*What to do:* Out of the listing below, copy every line that carries the string "managetags".

--- START ---

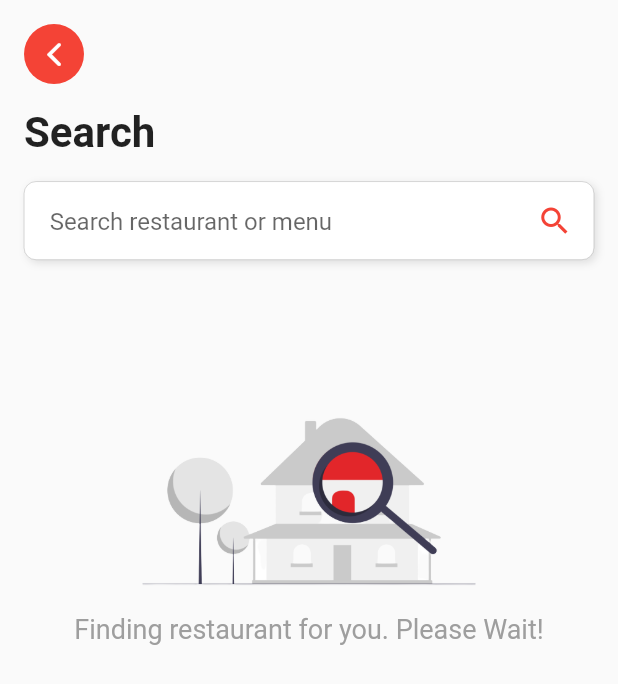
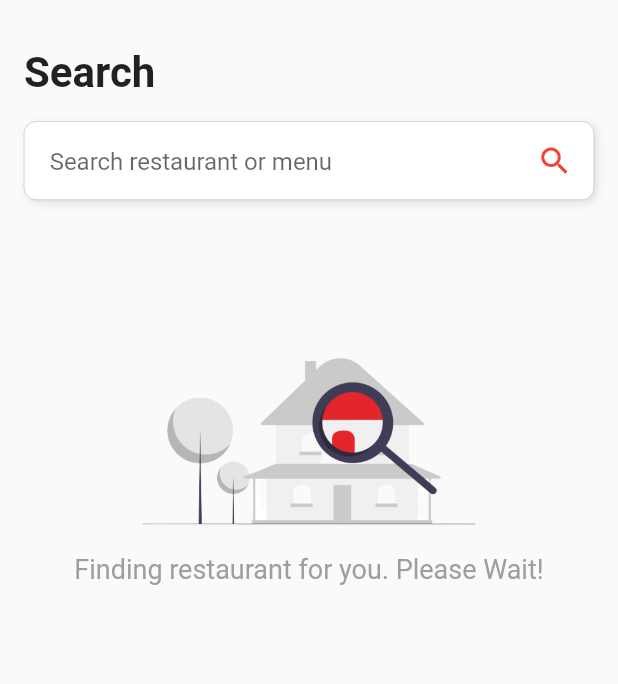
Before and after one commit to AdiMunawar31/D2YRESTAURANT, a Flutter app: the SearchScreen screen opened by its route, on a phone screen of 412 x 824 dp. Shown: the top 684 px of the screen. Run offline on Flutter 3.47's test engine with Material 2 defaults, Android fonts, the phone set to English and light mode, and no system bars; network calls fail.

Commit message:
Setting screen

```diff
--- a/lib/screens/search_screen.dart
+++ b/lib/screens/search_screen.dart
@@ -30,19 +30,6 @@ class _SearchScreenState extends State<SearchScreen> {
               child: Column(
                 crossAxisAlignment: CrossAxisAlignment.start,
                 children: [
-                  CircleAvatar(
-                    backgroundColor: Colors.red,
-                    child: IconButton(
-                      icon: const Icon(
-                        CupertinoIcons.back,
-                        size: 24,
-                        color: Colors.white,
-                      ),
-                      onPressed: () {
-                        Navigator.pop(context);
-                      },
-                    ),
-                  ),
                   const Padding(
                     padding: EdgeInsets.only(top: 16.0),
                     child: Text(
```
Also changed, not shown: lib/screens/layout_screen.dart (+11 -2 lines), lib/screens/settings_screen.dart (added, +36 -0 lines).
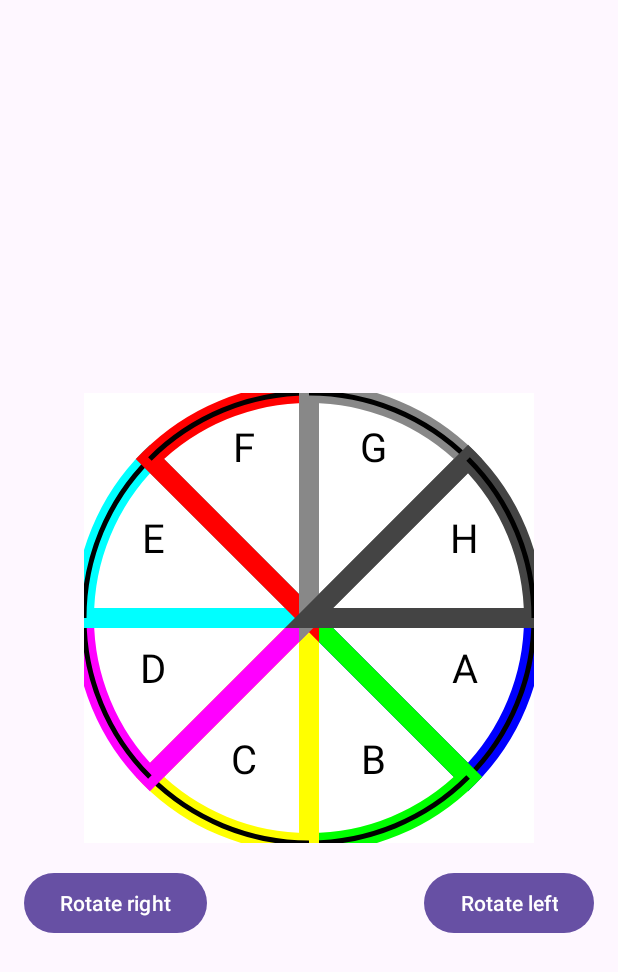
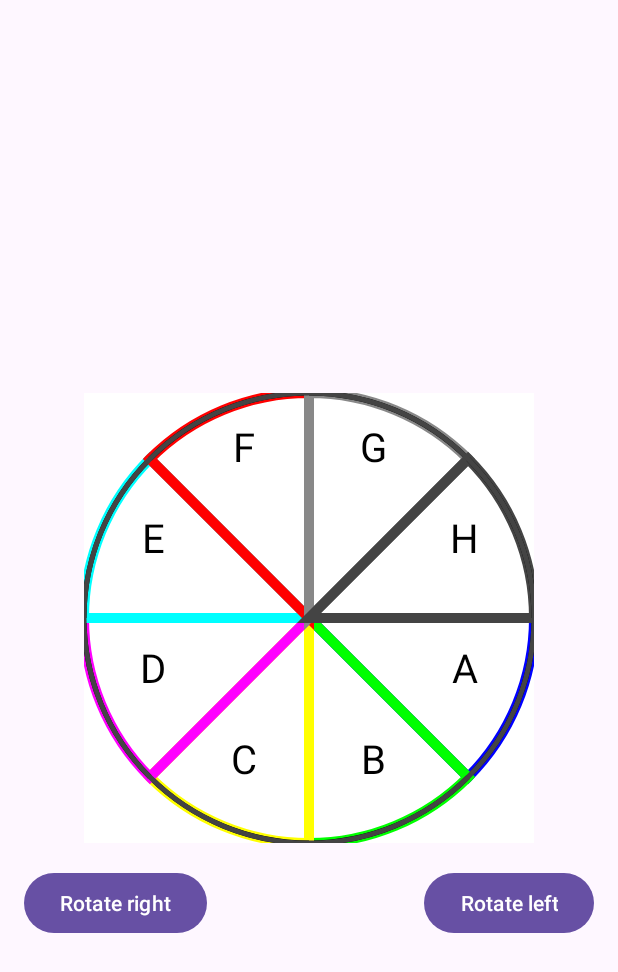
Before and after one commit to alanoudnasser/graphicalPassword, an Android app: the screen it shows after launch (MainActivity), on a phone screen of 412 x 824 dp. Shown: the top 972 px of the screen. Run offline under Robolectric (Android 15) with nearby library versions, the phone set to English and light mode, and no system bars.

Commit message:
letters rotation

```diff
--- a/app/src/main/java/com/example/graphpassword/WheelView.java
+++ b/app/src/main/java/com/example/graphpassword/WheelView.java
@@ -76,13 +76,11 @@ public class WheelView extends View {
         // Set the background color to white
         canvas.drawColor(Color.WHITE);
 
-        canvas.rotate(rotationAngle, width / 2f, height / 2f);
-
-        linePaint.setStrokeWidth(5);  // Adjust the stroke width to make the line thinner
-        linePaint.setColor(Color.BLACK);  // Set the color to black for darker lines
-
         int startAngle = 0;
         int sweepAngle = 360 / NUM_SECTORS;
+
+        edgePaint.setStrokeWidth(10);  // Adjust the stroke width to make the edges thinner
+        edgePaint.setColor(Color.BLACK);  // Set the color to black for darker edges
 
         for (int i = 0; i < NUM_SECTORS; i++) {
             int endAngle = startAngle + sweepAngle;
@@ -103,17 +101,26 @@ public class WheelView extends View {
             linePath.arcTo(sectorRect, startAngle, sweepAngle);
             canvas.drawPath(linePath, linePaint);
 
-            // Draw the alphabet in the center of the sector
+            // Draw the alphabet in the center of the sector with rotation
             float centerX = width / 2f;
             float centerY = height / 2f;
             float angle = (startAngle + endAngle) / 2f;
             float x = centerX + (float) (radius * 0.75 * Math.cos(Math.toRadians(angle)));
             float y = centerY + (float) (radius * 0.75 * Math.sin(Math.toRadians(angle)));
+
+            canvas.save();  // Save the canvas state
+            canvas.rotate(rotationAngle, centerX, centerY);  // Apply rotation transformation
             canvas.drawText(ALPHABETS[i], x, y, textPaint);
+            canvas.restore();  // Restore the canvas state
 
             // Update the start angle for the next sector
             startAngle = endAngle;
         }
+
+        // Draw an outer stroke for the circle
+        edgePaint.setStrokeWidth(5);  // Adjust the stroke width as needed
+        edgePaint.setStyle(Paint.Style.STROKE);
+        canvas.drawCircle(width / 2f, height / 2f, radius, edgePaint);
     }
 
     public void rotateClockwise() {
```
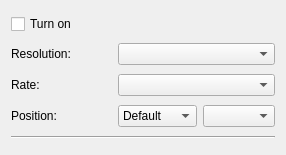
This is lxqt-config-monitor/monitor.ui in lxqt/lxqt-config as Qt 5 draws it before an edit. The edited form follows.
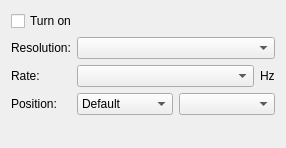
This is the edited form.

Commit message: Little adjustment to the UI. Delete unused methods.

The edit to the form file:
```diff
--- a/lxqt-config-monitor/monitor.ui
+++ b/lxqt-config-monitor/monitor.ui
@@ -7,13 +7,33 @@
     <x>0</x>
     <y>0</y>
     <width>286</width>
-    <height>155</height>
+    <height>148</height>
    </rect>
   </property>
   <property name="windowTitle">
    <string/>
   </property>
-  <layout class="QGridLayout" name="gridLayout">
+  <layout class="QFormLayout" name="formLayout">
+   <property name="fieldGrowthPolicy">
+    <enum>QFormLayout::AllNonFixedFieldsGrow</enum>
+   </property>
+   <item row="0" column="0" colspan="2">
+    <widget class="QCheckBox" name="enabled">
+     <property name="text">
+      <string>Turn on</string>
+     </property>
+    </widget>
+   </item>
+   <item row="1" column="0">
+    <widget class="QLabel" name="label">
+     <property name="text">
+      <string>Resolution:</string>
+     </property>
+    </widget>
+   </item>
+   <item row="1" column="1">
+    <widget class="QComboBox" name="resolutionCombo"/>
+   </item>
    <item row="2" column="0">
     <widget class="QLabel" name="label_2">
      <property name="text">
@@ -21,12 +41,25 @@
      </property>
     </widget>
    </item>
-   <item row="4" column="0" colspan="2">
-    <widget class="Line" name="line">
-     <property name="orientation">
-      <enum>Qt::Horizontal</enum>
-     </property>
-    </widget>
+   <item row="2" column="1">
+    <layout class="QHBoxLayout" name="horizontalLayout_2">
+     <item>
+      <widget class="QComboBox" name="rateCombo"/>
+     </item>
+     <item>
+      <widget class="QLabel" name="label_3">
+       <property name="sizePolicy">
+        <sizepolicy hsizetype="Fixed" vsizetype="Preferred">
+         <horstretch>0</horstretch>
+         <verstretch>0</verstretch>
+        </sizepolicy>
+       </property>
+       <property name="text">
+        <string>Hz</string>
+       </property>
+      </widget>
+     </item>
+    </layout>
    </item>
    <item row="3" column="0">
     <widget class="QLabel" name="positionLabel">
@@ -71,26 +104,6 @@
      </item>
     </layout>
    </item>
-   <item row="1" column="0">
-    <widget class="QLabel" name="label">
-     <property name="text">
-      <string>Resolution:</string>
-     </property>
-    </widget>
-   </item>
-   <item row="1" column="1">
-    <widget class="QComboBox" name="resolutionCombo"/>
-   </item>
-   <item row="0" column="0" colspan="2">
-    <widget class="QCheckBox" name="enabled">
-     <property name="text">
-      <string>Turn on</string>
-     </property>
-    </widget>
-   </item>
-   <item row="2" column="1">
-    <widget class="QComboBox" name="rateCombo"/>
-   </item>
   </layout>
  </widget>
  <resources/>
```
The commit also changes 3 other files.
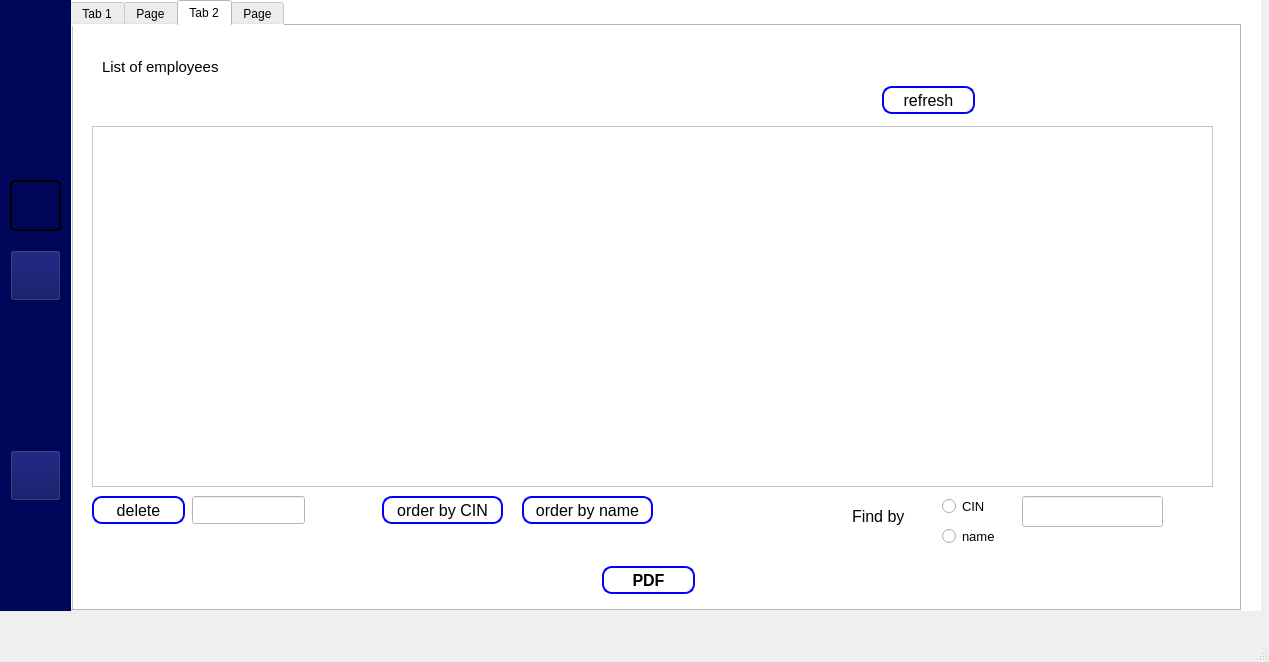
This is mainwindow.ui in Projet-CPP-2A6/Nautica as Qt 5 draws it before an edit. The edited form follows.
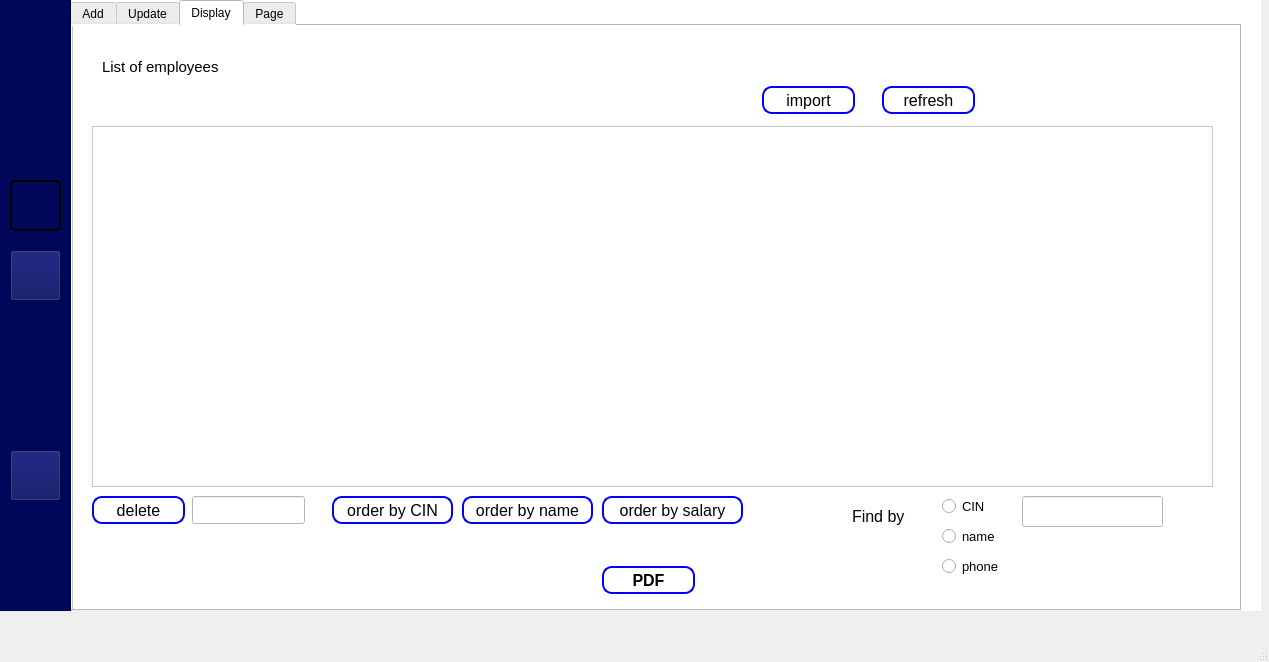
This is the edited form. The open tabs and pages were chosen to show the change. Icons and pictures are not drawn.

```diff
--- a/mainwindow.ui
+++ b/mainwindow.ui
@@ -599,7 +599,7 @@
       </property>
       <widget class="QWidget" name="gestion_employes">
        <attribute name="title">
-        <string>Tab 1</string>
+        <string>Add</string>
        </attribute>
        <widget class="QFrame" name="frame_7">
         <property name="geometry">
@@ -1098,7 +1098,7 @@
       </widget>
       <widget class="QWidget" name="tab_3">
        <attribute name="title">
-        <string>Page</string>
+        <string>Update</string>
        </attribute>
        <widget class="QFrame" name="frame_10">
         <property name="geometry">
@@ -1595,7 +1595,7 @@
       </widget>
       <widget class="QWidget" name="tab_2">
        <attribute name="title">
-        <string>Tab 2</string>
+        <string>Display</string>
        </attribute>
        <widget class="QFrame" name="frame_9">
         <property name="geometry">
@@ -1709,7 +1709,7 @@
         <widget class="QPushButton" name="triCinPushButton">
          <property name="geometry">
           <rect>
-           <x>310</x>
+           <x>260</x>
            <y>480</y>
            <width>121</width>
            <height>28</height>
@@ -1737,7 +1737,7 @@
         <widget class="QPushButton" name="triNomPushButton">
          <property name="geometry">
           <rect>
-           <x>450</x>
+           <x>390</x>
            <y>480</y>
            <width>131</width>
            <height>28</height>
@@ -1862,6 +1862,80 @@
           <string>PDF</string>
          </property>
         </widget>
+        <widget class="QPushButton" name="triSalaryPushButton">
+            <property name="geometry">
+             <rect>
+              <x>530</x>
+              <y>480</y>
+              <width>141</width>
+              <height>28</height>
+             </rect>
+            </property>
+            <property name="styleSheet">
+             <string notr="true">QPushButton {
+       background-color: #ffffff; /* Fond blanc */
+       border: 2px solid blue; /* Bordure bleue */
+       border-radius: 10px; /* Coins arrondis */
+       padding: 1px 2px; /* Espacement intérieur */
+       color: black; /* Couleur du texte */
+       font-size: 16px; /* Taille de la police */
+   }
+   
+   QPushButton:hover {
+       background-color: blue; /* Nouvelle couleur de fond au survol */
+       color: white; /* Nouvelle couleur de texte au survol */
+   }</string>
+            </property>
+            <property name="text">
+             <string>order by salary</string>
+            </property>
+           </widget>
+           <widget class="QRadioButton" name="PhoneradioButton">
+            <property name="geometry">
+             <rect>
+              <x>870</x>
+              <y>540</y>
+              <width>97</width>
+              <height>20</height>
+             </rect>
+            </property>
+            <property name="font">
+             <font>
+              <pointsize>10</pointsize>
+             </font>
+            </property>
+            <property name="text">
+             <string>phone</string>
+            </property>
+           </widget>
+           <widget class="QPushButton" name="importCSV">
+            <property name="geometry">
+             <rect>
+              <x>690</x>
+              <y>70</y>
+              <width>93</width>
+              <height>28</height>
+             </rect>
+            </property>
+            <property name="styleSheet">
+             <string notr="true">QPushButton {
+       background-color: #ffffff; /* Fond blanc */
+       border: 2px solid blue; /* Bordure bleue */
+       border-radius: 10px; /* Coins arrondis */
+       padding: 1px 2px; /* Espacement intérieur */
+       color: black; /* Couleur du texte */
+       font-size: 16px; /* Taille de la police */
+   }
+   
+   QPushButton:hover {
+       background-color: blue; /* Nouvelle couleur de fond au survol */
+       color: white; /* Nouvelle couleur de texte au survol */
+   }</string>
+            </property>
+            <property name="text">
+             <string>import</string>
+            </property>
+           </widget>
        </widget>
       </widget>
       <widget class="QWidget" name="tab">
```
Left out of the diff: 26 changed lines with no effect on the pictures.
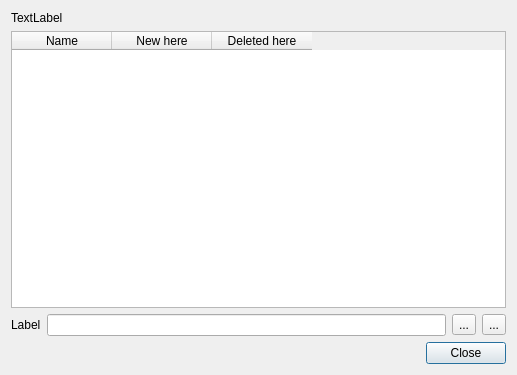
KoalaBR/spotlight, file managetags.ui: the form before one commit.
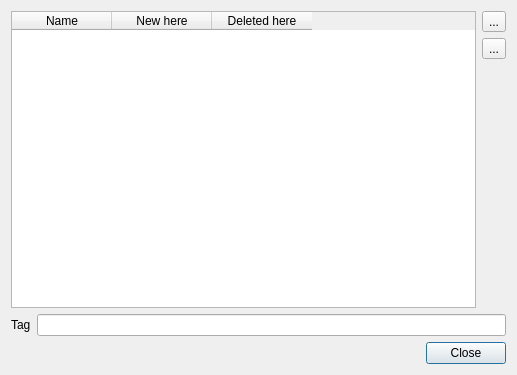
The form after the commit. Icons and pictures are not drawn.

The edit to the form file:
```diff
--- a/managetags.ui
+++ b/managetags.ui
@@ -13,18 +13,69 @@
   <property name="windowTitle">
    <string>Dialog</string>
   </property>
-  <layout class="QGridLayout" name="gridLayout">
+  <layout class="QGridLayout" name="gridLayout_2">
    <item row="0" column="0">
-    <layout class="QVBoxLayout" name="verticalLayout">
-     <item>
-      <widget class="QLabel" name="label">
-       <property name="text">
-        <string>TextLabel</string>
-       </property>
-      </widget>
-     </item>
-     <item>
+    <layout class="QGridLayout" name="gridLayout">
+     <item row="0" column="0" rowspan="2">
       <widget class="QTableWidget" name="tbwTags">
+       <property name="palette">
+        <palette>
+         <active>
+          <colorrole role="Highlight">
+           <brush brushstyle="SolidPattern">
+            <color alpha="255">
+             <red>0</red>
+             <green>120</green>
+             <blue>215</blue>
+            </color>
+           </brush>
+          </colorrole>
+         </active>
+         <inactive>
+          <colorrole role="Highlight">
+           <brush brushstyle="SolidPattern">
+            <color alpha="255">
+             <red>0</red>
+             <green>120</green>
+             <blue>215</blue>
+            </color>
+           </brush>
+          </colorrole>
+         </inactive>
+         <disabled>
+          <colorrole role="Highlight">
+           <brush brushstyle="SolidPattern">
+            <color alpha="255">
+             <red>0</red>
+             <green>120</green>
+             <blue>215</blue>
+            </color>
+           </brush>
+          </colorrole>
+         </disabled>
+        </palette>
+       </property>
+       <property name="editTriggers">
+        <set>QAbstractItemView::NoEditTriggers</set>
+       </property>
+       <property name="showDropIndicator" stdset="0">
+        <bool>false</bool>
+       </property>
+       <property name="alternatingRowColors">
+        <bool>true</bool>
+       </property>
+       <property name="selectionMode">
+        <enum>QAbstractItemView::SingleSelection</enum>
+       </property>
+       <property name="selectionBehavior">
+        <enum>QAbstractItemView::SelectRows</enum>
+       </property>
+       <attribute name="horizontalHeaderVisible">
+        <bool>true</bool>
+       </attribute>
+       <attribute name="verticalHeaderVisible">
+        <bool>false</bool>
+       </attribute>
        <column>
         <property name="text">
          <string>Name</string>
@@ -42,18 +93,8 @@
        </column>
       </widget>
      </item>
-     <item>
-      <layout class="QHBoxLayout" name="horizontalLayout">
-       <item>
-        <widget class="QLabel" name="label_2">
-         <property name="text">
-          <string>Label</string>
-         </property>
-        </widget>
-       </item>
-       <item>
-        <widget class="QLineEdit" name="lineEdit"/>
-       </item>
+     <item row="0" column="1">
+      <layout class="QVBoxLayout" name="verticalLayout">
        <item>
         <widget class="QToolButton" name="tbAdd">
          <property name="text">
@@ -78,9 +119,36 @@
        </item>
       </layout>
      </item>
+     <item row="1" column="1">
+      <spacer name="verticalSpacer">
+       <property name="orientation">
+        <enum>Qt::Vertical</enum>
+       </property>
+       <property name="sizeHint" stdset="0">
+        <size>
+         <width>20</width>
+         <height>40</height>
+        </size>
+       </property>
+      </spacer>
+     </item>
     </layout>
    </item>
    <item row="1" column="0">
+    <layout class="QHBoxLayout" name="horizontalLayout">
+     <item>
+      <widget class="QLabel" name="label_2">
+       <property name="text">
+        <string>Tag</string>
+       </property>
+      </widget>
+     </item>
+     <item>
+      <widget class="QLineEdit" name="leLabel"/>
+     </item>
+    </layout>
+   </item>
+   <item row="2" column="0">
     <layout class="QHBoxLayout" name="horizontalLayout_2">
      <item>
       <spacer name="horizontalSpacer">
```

--- END ---

*Written solution:*
KoalaBR/spotlight, file managetags.ui: the form before one commit.
--- a/managetags.ui
+++ b/managetags.ui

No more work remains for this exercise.